Using the word "lost" as the filter, copy each matching line from the records.
DATA PROVIDED below:
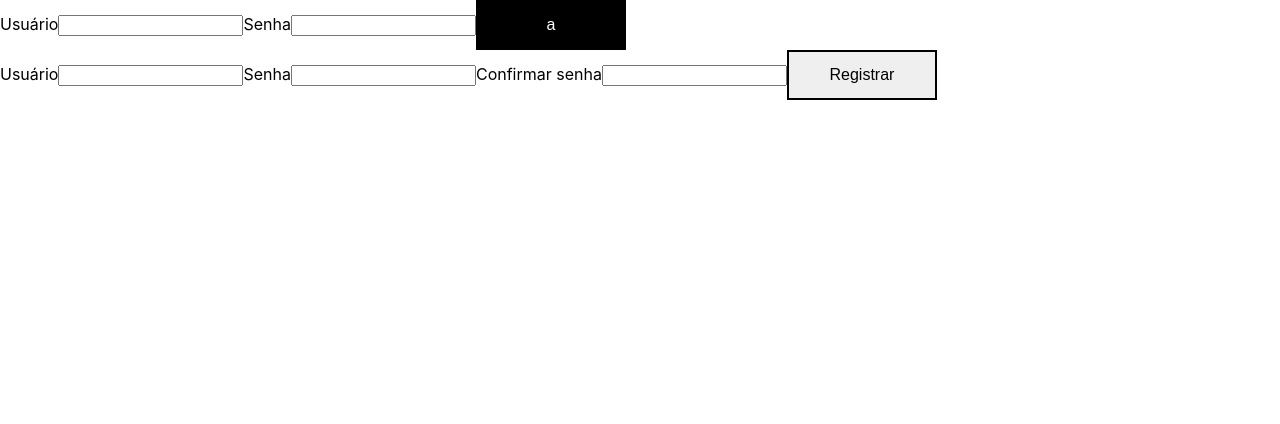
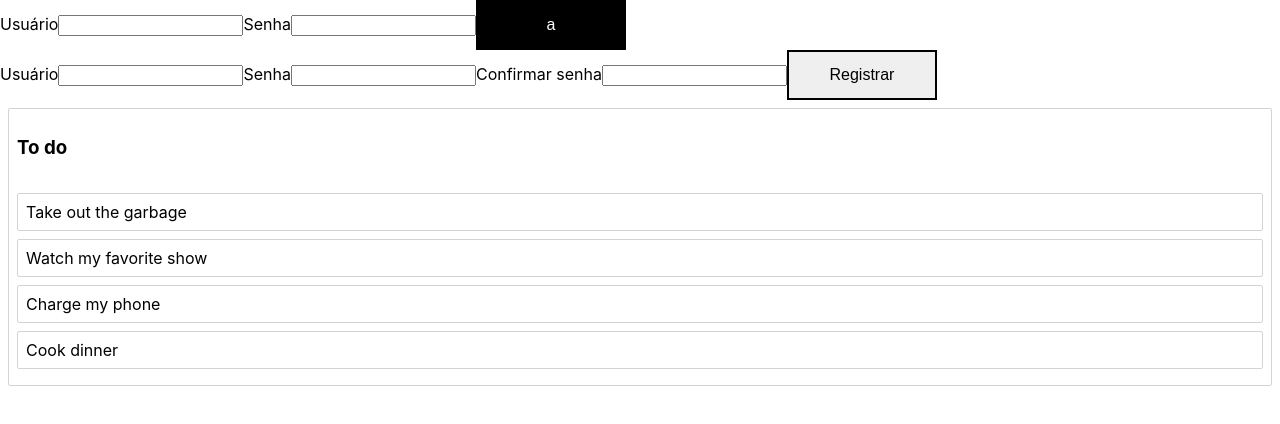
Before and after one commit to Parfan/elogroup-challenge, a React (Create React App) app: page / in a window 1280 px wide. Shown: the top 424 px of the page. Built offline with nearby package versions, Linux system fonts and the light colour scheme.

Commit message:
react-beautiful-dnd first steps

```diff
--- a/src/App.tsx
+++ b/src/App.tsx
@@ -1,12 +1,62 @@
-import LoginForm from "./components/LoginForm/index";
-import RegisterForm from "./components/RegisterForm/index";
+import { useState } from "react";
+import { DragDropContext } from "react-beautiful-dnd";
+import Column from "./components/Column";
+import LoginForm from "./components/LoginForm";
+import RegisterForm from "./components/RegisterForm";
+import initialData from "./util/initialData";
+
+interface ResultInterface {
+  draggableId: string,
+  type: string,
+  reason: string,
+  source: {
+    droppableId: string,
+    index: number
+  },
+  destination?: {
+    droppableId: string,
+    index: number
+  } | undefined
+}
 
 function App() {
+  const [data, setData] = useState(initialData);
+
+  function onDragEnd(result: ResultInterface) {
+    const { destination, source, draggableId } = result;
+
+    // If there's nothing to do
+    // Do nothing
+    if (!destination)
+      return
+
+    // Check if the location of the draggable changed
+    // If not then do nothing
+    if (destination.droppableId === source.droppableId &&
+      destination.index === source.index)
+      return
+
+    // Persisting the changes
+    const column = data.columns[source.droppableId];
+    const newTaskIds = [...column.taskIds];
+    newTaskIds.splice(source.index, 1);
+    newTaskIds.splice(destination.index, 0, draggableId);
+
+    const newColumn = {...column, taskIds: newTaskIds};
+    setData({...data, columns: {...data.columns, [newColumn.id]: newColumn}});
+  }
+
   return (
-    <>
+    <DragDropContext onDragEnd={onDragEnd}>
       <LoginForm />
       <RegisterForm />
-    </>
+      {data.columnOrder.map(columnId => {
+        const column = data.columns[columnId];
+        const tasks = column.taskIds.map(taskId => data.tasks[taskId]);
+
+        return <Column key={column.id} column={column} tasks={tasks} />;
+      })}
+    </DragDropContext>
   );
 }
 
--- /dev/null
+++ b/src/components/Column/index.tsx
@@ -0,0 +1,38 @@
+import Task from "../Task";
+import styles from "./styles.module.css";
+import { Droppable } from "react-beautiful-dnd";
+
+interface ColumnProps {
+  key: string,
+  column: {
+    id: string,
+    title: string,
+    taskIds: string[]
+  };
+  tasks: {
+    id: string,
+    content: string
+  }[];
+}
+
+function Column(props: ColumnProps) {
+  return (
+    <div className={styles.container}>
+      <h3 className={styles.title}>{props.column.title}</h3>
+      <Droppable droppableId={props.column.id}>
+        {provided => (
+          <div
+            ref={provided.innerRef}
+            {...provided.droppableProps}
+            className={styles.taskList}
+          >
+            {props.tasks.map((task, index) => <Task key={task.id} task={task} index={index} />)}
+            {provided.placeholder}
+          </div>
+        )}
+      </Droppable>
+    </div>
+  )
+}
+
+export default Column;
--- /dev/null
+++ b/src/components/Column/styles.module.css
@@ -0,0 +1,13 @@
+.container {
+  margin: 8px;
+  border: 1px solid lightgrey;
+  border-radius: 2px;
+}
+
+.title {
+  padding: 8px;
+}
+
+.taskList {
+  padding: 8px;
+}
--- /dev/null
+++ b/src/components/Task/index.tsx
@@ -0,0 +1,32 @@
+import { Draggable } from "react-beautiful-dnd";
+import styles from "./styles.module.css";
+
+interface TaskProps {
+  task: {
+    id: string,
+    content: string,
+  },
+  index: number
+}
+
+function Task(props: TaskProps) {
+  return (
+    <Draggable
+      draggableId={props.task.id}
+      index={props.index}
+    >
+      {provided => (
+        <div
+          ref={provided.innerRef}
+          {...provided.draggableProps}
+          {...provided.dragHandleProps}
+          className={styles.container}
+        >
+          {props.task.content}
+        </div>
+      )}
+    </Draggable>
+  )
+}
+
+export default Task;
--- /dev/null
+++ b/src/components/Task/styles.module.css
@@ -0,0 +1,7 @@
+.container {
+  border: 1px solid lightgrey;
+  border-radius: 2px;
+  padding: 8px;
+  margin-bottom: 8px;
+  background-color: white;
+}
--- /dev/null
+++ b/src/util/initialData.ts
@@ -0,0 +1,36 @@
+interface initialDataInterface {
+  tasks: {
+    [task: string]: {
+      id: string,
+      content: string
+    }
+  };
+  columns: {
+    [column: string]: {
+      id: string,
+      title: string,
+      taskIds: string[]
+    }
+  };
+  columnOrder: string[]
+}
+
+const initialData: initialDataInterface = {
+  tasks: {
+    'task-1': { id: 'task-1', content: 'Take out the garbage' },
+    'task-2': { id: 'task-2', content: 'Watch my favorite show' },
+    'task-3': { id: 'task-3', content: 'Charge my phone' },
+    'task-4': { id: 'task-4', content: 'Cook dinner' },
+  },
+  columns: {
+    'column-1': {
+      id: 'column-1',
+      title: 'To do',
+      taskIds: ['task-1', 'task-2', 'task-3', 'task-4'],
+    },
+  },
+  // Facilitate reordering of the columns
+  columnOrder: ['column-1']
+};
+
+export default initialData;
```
End of DATA PROVIDED.
DATA PROVIDED below:
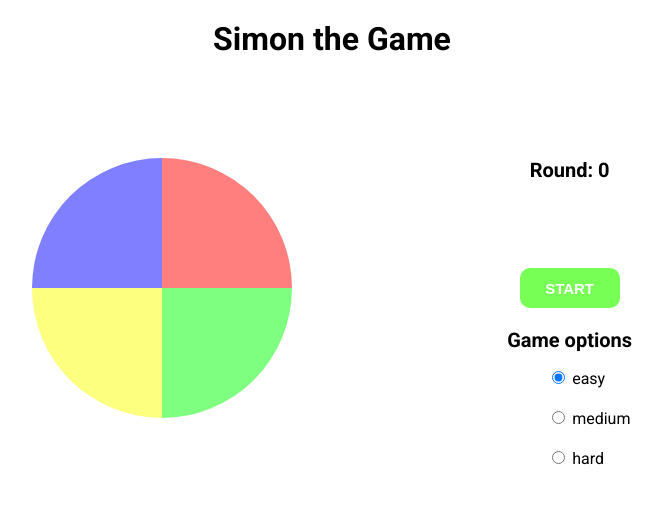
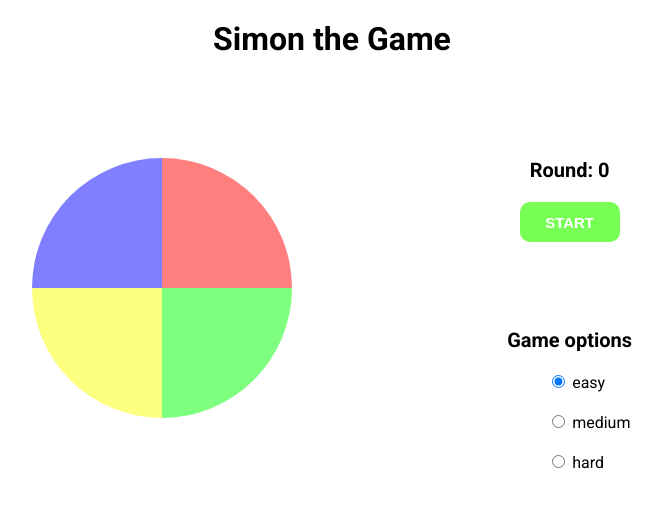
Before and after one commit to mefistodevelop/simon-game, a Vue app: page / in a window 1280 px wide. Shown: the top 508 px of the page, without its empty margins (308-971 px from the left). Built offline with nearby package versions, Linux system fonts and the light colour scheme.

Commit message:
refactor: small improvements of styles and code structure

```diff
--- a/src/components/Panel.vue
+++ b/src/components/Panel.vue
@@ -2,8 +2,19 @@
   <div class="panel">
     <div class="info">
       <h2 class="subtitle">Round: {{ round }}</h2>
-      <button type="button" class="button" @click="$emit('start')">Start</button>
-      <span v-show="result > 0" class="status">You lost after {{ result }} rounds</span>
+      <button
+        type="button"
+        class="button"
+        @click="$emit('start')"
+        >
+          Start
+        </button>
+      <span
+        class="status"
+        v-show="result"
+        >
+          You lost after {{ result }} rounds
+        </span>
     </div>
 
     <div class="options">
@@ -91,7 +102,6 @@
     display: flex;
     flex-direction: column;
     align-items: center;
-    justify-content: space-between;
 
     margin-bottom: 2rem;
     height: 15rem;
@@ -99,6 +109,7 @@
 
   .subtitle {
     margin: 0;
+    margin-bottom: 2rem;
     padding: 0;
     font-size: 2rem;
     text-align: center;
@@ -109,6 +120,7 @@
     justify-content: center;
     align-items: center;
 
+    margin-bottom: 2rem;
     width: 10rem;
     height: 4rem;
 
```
End of DATA PROVIDED.
■ RESPONSE AREA ■
-      <span v-show="result > 0" class="status">You lost after {{ result }} rounds</span>
+          You lost after {{ result }} rounds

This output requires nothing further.